_The problem_
Look through the records below and collect all lines that hold the string "output".

(Structured diff data)
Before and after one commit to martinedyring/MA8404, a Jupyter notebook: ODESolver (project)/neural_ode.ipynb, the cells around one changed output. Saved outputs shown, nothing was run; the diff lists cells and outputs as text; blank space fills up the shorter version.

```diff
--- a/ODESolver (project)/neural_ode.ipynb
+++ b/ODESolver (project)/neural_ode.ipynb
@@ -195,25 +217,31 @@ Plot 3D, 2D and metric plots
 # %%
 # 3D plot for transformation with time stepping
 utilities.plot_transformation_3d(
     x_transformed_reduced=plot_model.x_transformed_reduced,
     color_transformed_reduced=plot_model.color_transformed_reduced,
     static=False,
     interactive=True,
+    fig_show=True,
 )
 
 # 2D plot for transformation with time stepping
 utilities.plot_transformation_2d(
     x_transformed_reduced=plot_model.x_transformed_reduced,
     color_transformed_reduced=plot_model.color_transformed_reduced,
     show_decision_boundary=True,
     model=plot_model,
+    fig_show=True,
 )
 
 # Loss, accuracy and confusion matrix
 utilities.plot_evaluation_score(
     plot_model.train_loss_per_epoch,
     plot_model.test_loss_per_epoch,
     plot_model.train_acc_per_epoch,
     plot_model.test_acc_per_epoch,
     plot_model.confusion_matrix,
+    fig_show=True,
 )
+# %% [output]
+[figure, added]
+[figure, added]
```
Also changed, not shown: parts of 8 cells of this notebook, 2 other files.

_Answer section_
Before and after one commit to martinedyring/MA8404, a Jupyter notebook: ODESolver (project)/neural_ode.ipynb, the cells around one changed output. Saved outputs shown, nothing was run; the diff lists cells and outputs as text; blank space fills up the shorter version.
+# %% [output]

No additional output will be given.